• **Extracted entries**
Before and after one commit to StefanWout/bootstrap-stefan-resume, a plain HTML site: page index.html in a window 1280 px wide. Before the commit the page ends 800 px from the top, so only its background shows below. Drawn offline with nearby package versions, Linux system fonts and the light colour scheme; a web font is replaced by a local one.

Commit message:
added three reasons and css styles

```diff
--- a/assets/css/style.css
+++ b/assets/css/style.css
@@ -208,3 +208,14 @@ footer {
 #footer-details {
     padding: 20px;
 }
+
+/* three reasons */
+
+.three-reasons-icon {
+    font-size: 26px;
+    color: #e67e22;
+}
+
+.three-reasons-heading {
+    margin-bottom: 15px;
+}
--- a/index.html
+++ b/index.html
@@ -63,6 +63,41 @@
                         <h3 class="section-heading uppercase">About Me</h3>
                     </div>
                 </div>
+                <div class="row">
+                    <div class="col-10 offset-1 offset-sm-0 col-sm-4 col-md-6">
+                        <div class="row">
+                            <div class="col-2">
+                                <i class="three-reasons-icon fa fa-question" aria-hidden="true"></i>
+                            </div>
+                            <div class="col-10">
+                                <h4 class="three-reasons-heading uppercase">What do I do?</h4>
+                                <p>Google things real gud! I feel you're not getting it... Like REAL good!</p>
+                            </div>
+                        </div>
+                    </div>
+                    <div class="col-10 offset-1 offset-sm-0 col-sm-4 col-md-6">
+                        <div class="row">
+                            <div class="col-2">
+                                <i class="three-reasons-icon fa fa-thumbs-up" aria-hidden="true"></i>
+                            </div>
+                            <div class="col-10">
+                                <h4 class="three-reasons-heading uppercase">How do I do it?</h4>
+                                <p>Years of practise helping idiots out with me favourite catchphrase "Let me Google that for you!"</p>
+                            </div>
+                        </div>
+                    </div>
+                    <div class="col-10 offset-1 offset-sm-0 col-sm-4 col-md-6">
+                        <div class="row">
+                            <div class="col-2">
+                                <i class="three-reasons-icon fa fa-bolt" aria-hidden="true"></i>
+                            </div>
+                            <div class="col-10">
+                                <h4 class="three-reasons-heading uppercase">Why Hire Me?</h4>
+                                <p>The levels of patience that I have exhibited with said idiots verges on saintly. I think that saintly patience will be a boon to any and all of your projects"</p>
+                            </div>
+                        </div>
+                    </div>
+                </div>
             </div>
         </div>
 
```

• **Work required**
Return every line from the entries that holds the string "icon".

• **Exercise solution**
+.three-reasons-icon {
+                                <i class="three-reasons-icon fa fa-question" aria-hidden="true"></i>
+                                <i class="three-reasons-icon fa fa-thumbs-up" aria-hidden="true"></i>
+                                <i class="three-reasons-icon fa fa-bolt" aria-hidden="true"></i>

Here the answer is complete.